Posted by on July 24, 2014 in Blog

By Jad Ireifej
Summer Intern, 2014

The "Between the Seas Festival of Mediterranean Performing Arts" is holding a staged reading of the play A Chance Encounter by Syrian playwright Mohammad Al Attar, directed by Noelle Ghoussaini.

Dr. Aktina Stathaki, the Artistic and Producing Director of “Between the Seas Festival,” described the play as having a very simple plot line, following the meeting between a young Syrian activist and an older businessman on the Corniche in Beirut, and the secrets they reveal.

Like much of Al Attar’s work, this play has a political focus, but it also addresses the generational, cultural, and world view clashes of this war-torn region without over-simplifying the conflict or taking sides. Instead, it focuses intently on the complexity of the situation in Syria and “the way the war impacts human lives, relationships, notions of ethics and morality… [revealing] the complexity as opposed to giving easy answers,” Stathaki observes.

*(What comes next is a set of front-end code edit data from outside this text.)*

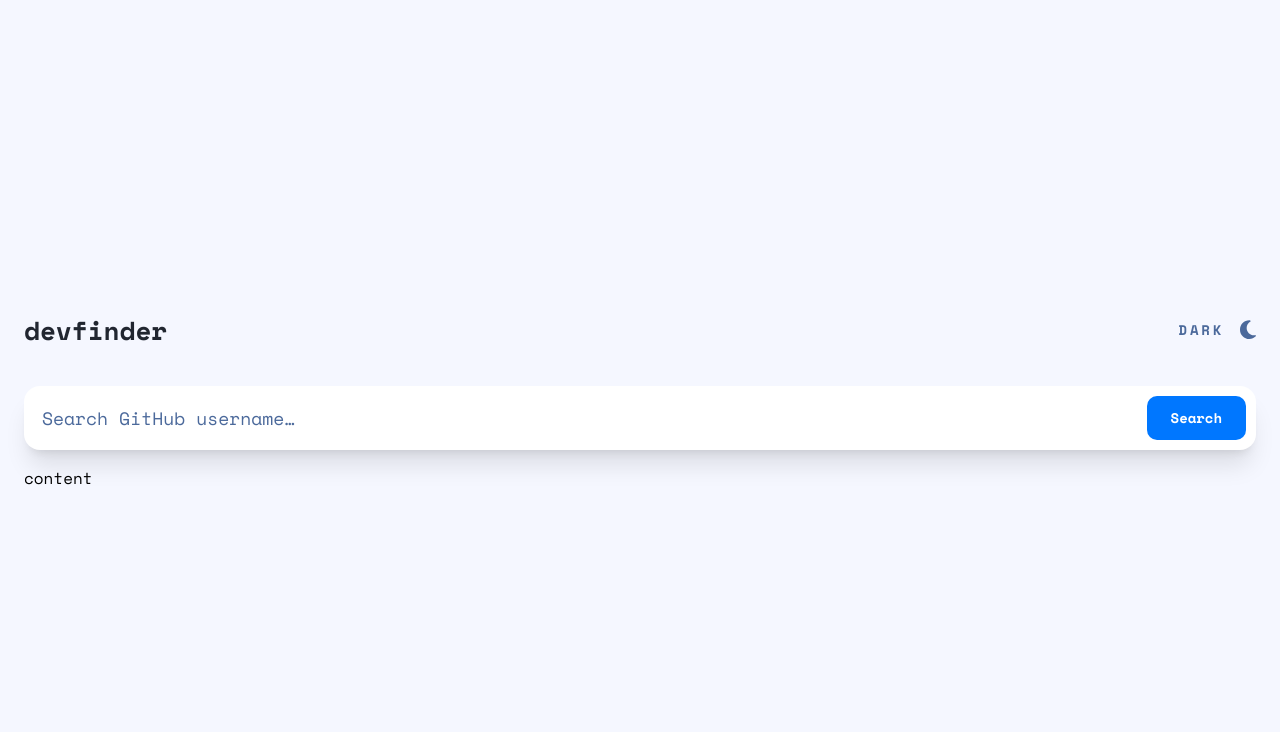
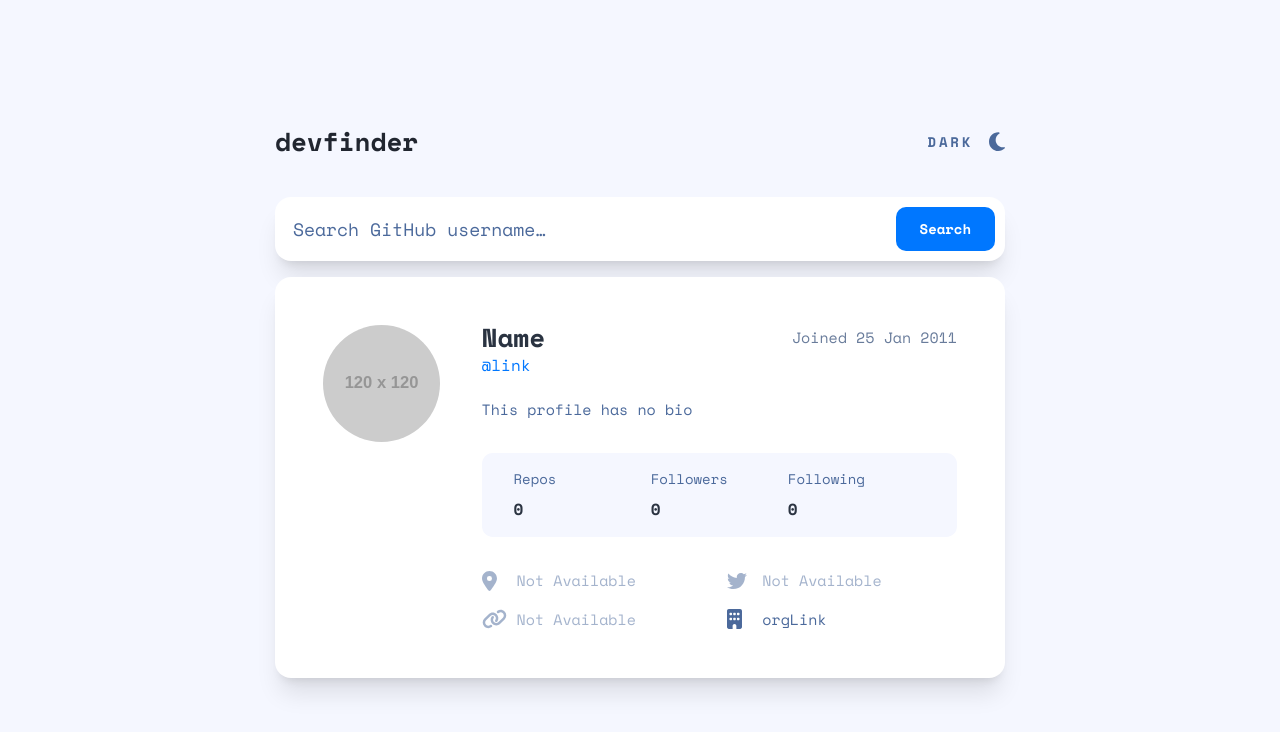
Before and after one commit to volod-one/github-user-search-app, a Next.js app: page / in a window 1280 px wide. Shown: the top 732 px of the page. Built offline with nearby package versions, Linux system fonts and the light colour scheme.

Commit message:
complete basic layout for User component

```diff
--- a/components/Header.tsx
+++ b/components/Header.tsx
@@ -31,7 +31,7 @@ const Header = ({ setTheme, mounted, theme, systemTheme }: Props) => {
   }
 
   return (
-    <header className="flex items-center justify-between">
+    <header className="flex flex-col items-center justify-between w-full gap-4 xs:flex-row">
       {/* title / logo */}
       <h1 className="text-clr-body dark:text-white text-[1.625rem] font-bold">
         <a href="./">devfinder</a>
--- a/components/Searchbar.tsx
+++ b/components/Searchbar.tsx
@@ -44,7 +44,7 @@ const Searchbar = ({}: /*error = false*/ Props) => {
         <div className="flex-grow overflow-hidden">
           <label>
             <input
-              className="w-full text-sm bg-transparent sm:text-lg placeholder:text-clr-primary dark:placeholder:text-white focus:outline-none caret-clr-accent dark:bg-clr-content-dark"
+              className="w-full text-xs bg-transparent sm:text-lg placeholder:text-clr-primary dark:placeholder:text-white focus:outline-none caret-clr-accent dark:bg-clr-content-dark"
               type="text"
               name="search"
               placeholder="Search GitHub username…"
--- /dev/null
+++ b/components/user/User.tsx
@@ -0,0 +1,58 @@
+/* eslint-disable @next/next/no-img-element */
+import UserBio from './UserBio'
+import UserHeader from './UserHeader'
+import UserInfo from './UserInfo'
+import UserStats from './UserStats'
+
+type Props = {
+  user: object | undefined
+}
+
+const User = ({ user = undefined }: Props) => {
+  return (
+    <div className="px-6 pt-8 pb-12 shadow-xl sm:p-10 md:p-12 bg-clr-content-light dark:bg-clr-content-dark rounded-2xl">
+      <div
+        className="grid gap-4 sm:gap-y-8 lg:gap-y-5 md:grid-cols-4 sm:gap-0 xs:grid-cols-3"
+        //  className="grid gap-4 xs:grid-cols-4 xs:gap-y-8 sm:gap-y-6 md:gap-9 md:grid-cols-9"
+      >
+        {/* avatar */}
+        <div className="lg:row-span-2">
+          <img
+            className="mx-auto rounded-full aspect-square xs:m-0 max-w-[4.375rem] sm:max-w-[7.313rem]"
+            src="https://via.placeholder.com/120"
+            alt=""
+          />
+        </div>
+        {/* avatar */}
+
+        {/* header */}
+        <div
+          className="xs:col-span-full xs:col-start-2"
+          //  className="col-start-3 col-span-full"
+        >
+          <UserHeader name="Name" link="link" date="date" />
+        </div>
+        {/* header */}
+
+        {/* content */}
+        <div className="xs:col-span-full lg:col-start-2">
+          <div className="grid gap-6 sm:gap-8">
+            <UserBio text={undefined} />
+
+            <UserStats repos={0} followers={0} following={0} />
+
+            <UserInfo
+              location={undefined}
+              twitter={undefined}
+              site={undefined}
+              organization="orgLink"
+            />
+          </div>
+        </div>
+        {/* content */}
+      </div>
+    </div>
+  )
+}
+
+export default User
--- /dev/null
+++ b/components/user/UserBio.tsx
@@ -0,0 +1,13 @@
+type Props = {
+  text: string | undefined
+}
+
+const UserBio = ({ text }: Props) => {
+  return (
+    <p className="text-[0.812rem] sm:text-[0.937rem] leading-6 text-clr-primary dark:text-clr-content-light">
+      {text ? text : 'This profile has no bio'}
+    </p>
+  )
+}
+
+export default UserBio
--- /dev/null
+++ b/components/user/UserHeader.tsx
@@ -0,0 +1,27 @@
+type Props = {
+  name: string
+  link: string
+  date: string
+}
+
+const UserHeader = ({ name, link, date }: Props) => {
+  return (
+    <div className="flex flex-col gap-2 lg:flex-row md:justify-between">
+      <div>
+        <p className="text-base font-bold sm:text-[1.625rem] text-clr-heading dark:text-clr-content-light">
+          {name}
+        </p>
+        <p className="text-[0.812rem] sm:text-base text-clr-accent mt-1">
+          @{link}
+        </p>
+      </div>
+      <div>
+        <span className="text-clr-secondary dark:text-clr-content-light text-[0.812rem] sm:text-[0.937rem]">
+          Joined 25 Jan 2011
+        </span>
+      </div>
+    </div>
+  )
+}
+
+export default UserHeader
--- /dev/null
+++ b/components/user/UserInfo.tsx
@@ -0,0 +1,77 @@
+import { FontAwesomeIcon } from '@fortawesome/react-fontawesome'
+
+type Props = {
+  location: string | undefined
+  twitter: string | undefined
+  site: string | undefined
+  organization: string | undefined
+}
+
+const UserInfo = ({
+  location = undefined,
+  twitter = undefined,
+  site = undefined,
+  organization = undefined,
+}: Props) => {
+  return (
+    <div className="grid items-center gap-4 sm:grid-cols-2">
+      <a
+        href="#"
+        className={`grid grid-cols-7 gap-4 overflow-hidden text-clr-primary text-[0.812rem] sm:text-[0.937rem] dark:text-white ${
+          location === undefined && 'opacity-50'
+        }`}
+      >
+        <div>
+          <FontAwesomeIcon icon={['fas', 'location-dot']} size="lg" />
+        </div>
+        <span className="col-start-2 col-span-full">
+          {location ? location : 'Not Available'}
+        </span>
+      </a>
+
+      <a
+        href="#"
+        className={`grid grid-cols-7 gap-4 overflow-hidden text-clr-primary text-[0.812rem] sm:text-[0.937rem] dark:text-white ${
+          twitter === undefined && 'opacity-50'
+        }`}
+      >
+        <div>
+          <FontAwesomeIcon icon={['fab', 'twitter']} size="lg" />
+        </div>
+        <span className="col-start-2 col-span-full">
+          {twitter ? twitter : 'Not Available'}
+        </span>
+      </a>
+
+      <a
+        href="#"
+        className={`grid grid-cols-7 gap-4 overflow-hidden text-clr-primary text-[0.812rem] sm:text-[0.937rem] dark:text-white ${
+          site === undefined && 'opacity-50'
+        }`}
+      >
+        <div>
+          <FontAwesomeIcon icon={['fas', 'link']} size="lg" />
+        </div>
+        <span className="col-start-2 col-span-full">
+          {site ? site : 'Not Available'}
+        </span>
+      </a>
+
+      <a
+        href="#"
+        className={`grid grid-cols-7 gap-4 overflow-hidden text-clr-primary text-[0.812rem] sm:text-[0.937rem] dark:text-white ${
+          organization === undefined && 'opacity-50'
+        }`}
+      >
+        <div>
+          <FontAwesomeIcon icon={['fas', 'building']} size="lg" />
+        </div>
+        <span className="col-start-2 col-span-full">
+          {organization ? organization : 'Not Available'}
+        </span>
+      </a>
+    </div>
+  )
+}
+
+export default UserInfo
--- /dev/null
+++ b/components/user/UserStats.tsx
@@ -0,0 +1,38 @@
+type Props = {
+  repos: number
+  followers: number
+  following: number
+}
+
+const UserStats = ({ repos, followers, following }: Props) => {
+  return (
+    <div className="w-full bg-clr-section-light dark:bg-clr-section-dark rounded-[0.675rem] grid p-4 xs:grid-cols-3 text-center sm:px-8 sm:text-left">
+      <div className="grid gap-2">
+        <h3 className="text-[0.687rem] sm:text-sm text-clr-primary dark:text-white">
+          Repos
+        </h3>
+        <span className="text-base font-bold text-clr-heading dark:text-white text-[1.375rem]">
+          {repos}
+        </span>
+      </div>
+      <div className="grid gap-2">
+        <h3 className="text-[0.687rem] sm:text-sm text-clr-primary dark:text-white">
+          Followers
+        </h3>
+        <span className="text-base font-bold text-clr-heading dark:text-white text-[1.375rem]">
+          {followers}
+        </span>
+      </div>
+      <div className="grid gap-2">
+        <h3 className="text-[0.687rem] sm:text-sm text-clr-primary dark:text-white">
+          Following
+        </h3>
+        <span className="text-base font-bold text-clr-heading dark:text-white text-[1.375rem]">
+          {following}
+        </span>
+      </div>
+    </div>
+  )
+}
+
+export default UserStats
--- a/pages/index.tsx
+++ b/pages/index.tsx
@@ -4,6 +4,7 @@ import Head from 'next/head'
 import { useEffect, useState } from 'react'
 import Header from '../components/Header'
 import Searchbar from '../components/Searchbar'
+import User from '../components/user/User'
 
 const Home: NextPage = () => {
   const { systemTheme, theme, setTheme } = useTheme()
@@ -21,16 +22,20 @@ const Home: NextPage = () => {
         <link rel="icon" href="/favicon.ico" />
       </Head>
       <main>
-        <div className="flex flex-col justify-center h-screen px-6 font-space bg-clr-section-light dark:bg-clr-section-dark gap-9">
+        <div className="grid min-h-screen px-6 py-4 md:justify-center font-space bg-clr-section-light dark:bg-clr-section-dark">
+          <div className="max-w-[45.625rem] flex flex-col justify-center gap-9">
             <Header
               setTheme={setTheme}
               mounted={mounted}
               theme={theme}
               systemTheme={systemTheme}
             />
+
             <div className="flex flex-col gap-4">
               <Searchbar />
-            <div>content</div>
+
+              <User user={undefined} />
+            </div>
           </div>
         </div>
       </main>
--- a/tailwind.config.js
+++ b/tailwind.config.js
@@ -1,3 +1,5 @@
+const defaultTheme = require('tailwindcss/defaultTheme')
+
 module.exports = {
   content: [
     './pages/**/*.{js,ts,jsx,tsx}',
@@ -5,6 +7,10 @@ module.exports = {
   ],
   darkMode: 'class',
   theme: {
+    screens: {
+      xs: '20rem',
+      ...defaultTheme.screens,
+    },
     extend: {
       colors: {
         'clr-section-light': 'hsl(226,100%,98%)',
```
Also changed, not shown: 1 other file (tests, documents, lock files or other folders). Lines whose indentation alone changed are shown as unchanged.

Mohammad Al Attar completed most of his studies in Damascus and received an MA in Applied Drama from the University of London in 2010. He is very active in the theatre and arts scene of Middle East, and his plays, which are originally written in colloquial Arabic, have been translated into several languages and performed around the globe.

Active in the Syrian uprising since its genesis, Al Attar only began writing about the movement once he became determined it was not a “luxurious act” and actually “a necessary part of the protest,” to show that young, modern Syrian artists and intellectuals will not be afraid to speak out, unlike some of the older generations.

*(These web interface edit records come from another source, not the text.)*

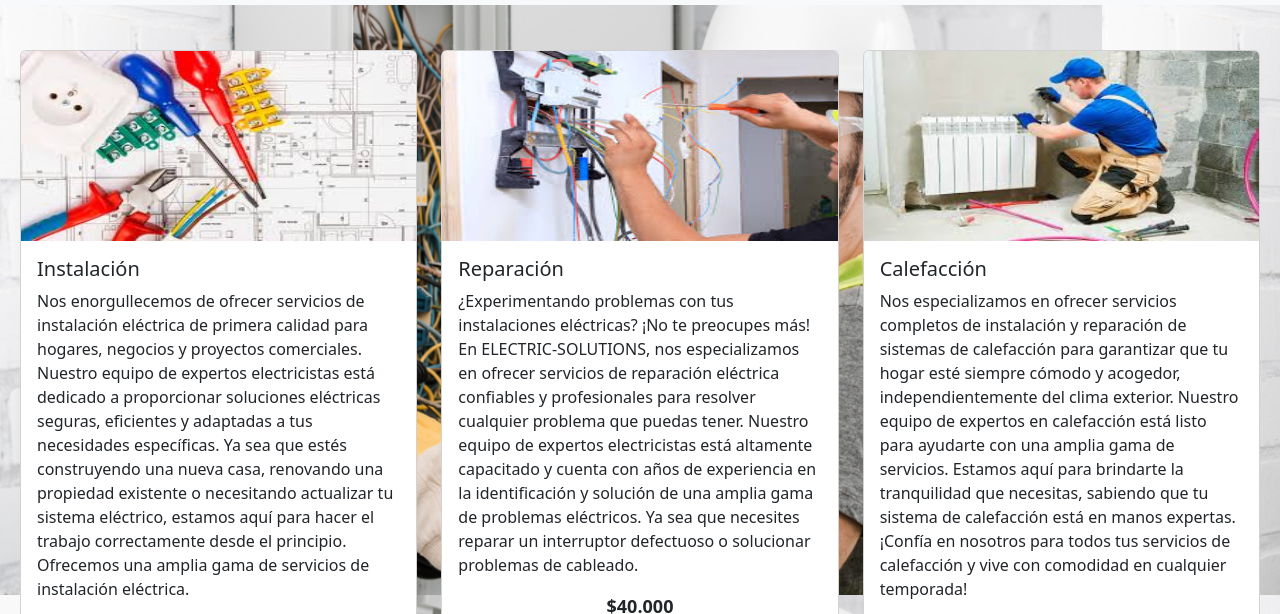
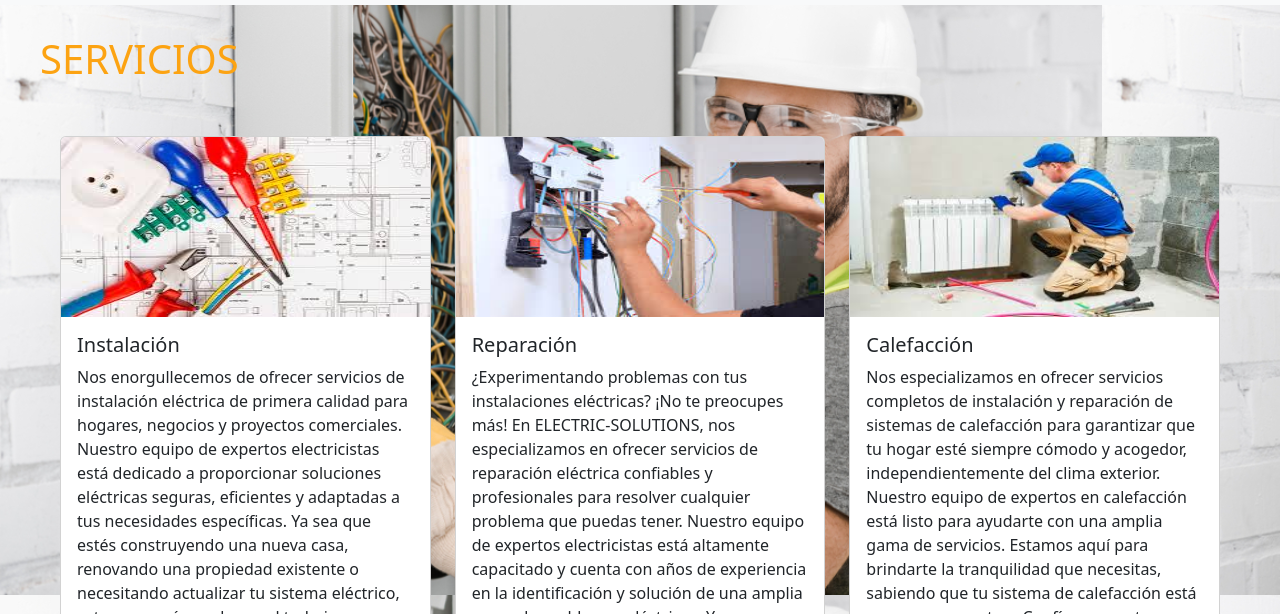
Before and after one commit to magaliriost/ddw-uade-rios, a plain HTML site: page components/servicios/servicios.html in a window 1280 px wide. Shown: the part 61-675 px from the top of the page. Drawn offline with nearby package versions, Linux system fonts and the light colour scheme; files whose address does not match are found by name.

Commit message:
Cambio de estilos

```diff
--- a/components/servicios/servicios.css
+++ b/components/servicios/servicios.css
@@ -1,9 +1,14 @@
 body {
     .wrapper {
+        .services-content {
+            padding: 30px 40px;
+            .services-title {
+                color: #fca312;
+            }
             .services-wrapper {
                 padding: 45px 20px;
                 .card-img-top {
-                max-height: 190px;
+                    max-height: 180px;
                 }
                 .card-info-footer {
                     display: flex;
@@ -14,6 +19,7 @@ body {
                     .price {
                         font-weight: 600;
                         font-size: 18px;
+                    }
                 }
             }
         }
--- a/components/servicios/servicios.html
+++ b/components/servicios/servicios.html
@@ -46,6 +46,8 @@
                 </div>
             </div>
         </nav>
+        <div class="services-content">
+            <h1 class="services-title">SERVICIOS</h1>
             <div class="row row-cols-1 row-cols-md-3 g-4 services-wrapper">
                 <div class="col">
                     <div class="card">
@@ -112,6 +114,7 @@
                     </div>
                 </div>
             </div>
+        </div>
         <footer class="container-fluid">
             <img class="uade-logo" src="./../../assets/uade-logo.png" />
         </footer>
```
Also changed, not shown: components/contacto/contacto.html (+1 -1 lines). Lines whose indentation alone changed are shown as unchanged.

“Fear,” he said, “is a human instinct, but the fear is no longer preventing people from doing things.”

This performance of A Chance Encounter will be the North American premiere of the play and is a part of the festivals ‘4x4: NYC meets the Med’ which aims to present the most innovative theatre from the Mediterranean region.

For the past four years, “Between the Seas” has made an effort to promote Mediterranean art in America, highlighting the regions “diversity, contradictions, styles, aesthetics, politics” for the American audience, Stathaki said. Attar’s play ties in with the other plays presented in the program if not by similar crisis related subject matter, but by the “undercurrent of violence in the words and attitudes” of the characters which Stathaki observes as “characteristic of the region.” Despite diverse conflicts throughout the Mediterranean, the “profound violence, anxiety and frustration on a personal level, on the level of human relations” is a universal element in all the plays presented.

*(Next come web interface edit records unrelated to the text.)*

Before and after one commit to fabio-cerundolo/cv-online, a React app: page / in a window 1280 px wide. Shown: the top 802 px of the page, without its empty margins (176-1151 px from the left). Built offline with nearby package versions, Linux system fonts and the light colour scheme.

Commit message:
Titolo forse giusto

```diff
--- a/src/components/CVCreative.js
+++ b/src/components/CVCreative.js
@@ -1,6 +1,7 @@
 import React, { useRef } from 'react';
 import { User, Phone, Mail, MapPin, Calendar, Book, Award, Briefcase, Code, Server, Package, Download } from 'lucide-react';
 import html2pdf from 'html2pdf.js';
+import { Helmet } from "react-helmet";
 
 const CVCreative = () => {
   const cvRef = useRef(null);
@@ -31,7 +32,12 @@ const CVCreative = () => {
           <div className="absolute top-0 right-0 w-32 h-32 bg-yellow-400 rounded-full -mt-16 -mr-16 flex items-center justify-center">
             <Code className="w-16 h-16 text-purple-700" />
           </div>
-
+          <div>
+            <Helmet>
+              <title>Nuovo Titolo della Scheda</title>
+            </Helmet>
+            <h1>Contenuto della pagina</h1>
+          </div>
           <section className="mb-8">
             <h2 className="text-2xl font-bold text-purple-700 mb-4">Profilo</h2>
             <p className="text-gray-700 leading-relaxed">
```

The production will take place Saturday July 26 at 6PM at The Wild Project, 195 East 3rd St., New York, New York and is FREE and open to the public. The cast will consist of Arab American actors.

Stathaki added, “Mohammad Al Attar is one of Syria's and the region's most important playwrights so presenting his work here especially at a time like this, is very important for us and for American audiences.”

For more details visit Between the Sea Festival of Mediterranean Performing Arts’ website.